EXERCISE DESCRIPTION =
Please give back every entry in full, word for word, but none of the pictures.

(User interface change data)
+ + + + + + +

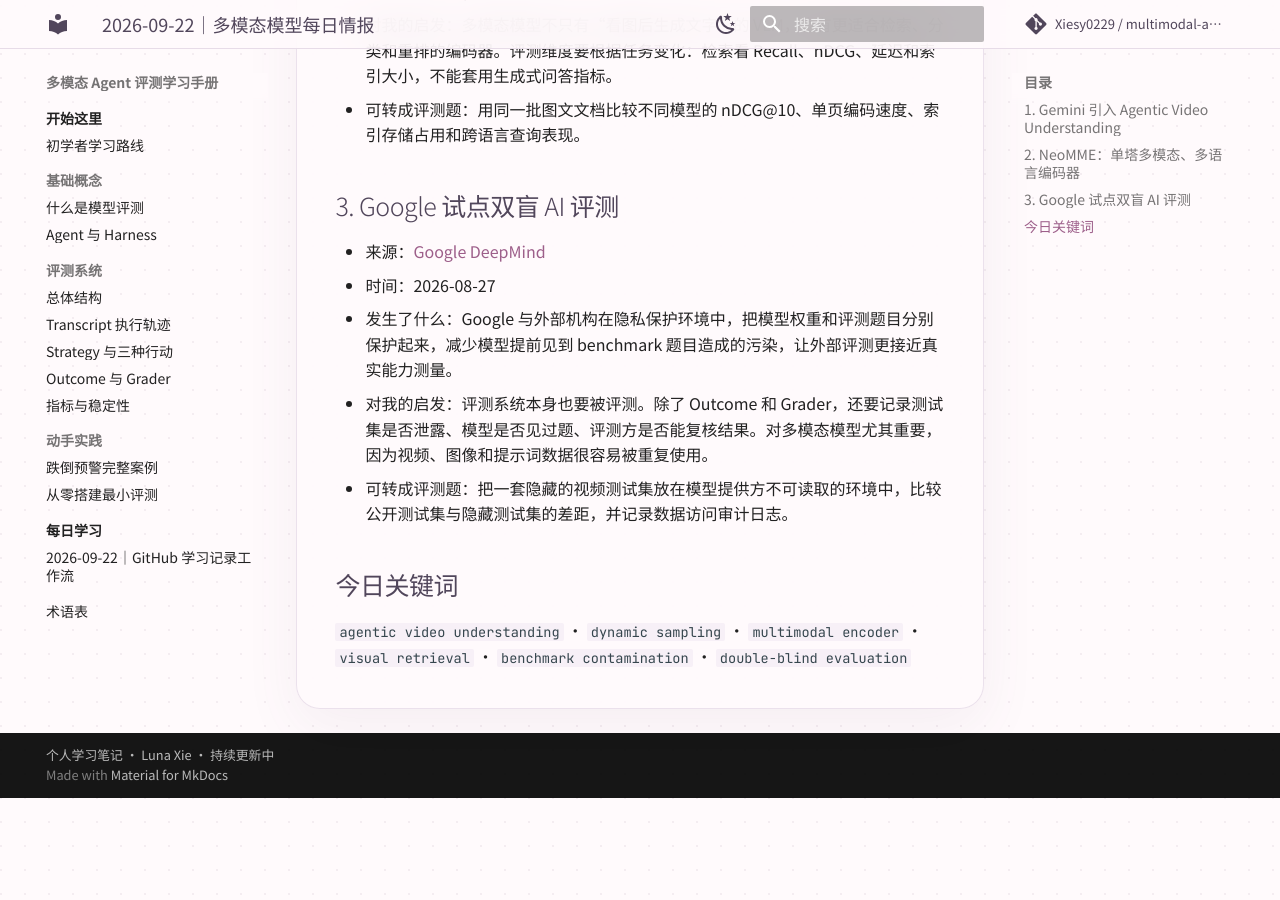
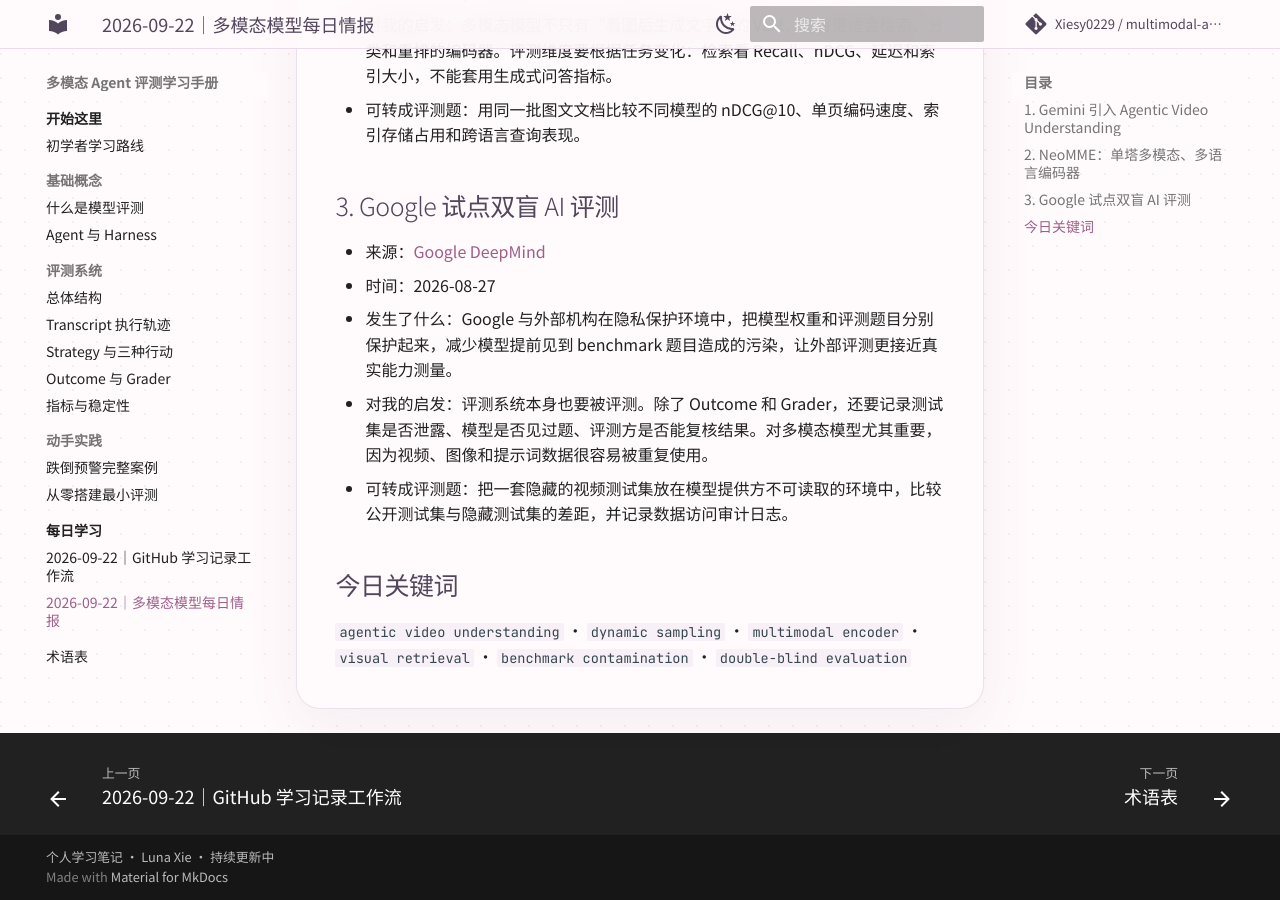
Before and after one commit to Xiesy0229/multimodal-agent-evaluation-handbook, an MkDocs documentation site: the page built from docs/daily-learning/2026-09-22-multimodal-news.md, in a window 1280 px wide and 900 px high, scrolled down 859 px. Built offline with MkDocs 1.6.1 and Material for MkDocs 9.7.7, drawn with Linux system fonts in a browser that asks for light colours; comment, search, counter and statistics services are not loaded.

Commit message:
docs: add multimodal news to navigation

```diff
--- a/mkdocs.yml
+++ b/mkdocs.yml
@@ -92,6 +92,7 @@
   - 每日学习:
       - 记录说明: daily-learning/README.md
       - 2026-09-22｜GitHub 学习记录工作流: daily-learning/2026-09-22-github-contribution-workflow.md
+      - 2026-09-22｜多模态模型每日情报: daily-learning/2026-09-22-multimodal-news.md
   - 术语表: glossary.md
 
 copyright: 个人学习笔记 · Luna Xie · 持续更新中
```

+ + + + + + +

ANSWER BOX =
Before and after one commit to Xiesy0229/multimodal-agent-evaluation-handbook, an MkDocs documentation site: the page built from docs/daily-learning/2026-09-22-multimodal-news.md, in a window 1280 px wide and 900 px high, scrolled down 859 px. Built offline with MkDocs 1.6.1 and Material for MkDocs 9.7.7, drawn with Linux system fonts in a browser that asks for light colours; comment, search, counter and statistics services are not loaded.

Commit message:
docs: add multimodal news to navigation

```diff
--- a/mkdocs.yml
+++ b/mkdocs.yml
@@ -92,6 +92,7 @@
   - 每日学习:
       - 记录说明: daily-learning/README.md
       - 2026-09-22｜GitHub 学习记录工作流: daily-learning/2026-09-22-github-contribution-workflow.md
+      - 2026-09-22｜多模态模型每日情报: daily-learning/2026-09-22-multimodal-news.md
   - 术语表: glossary.md
 
 copyright: 个人学习笔记 · Luna Xie · 持续更新中
```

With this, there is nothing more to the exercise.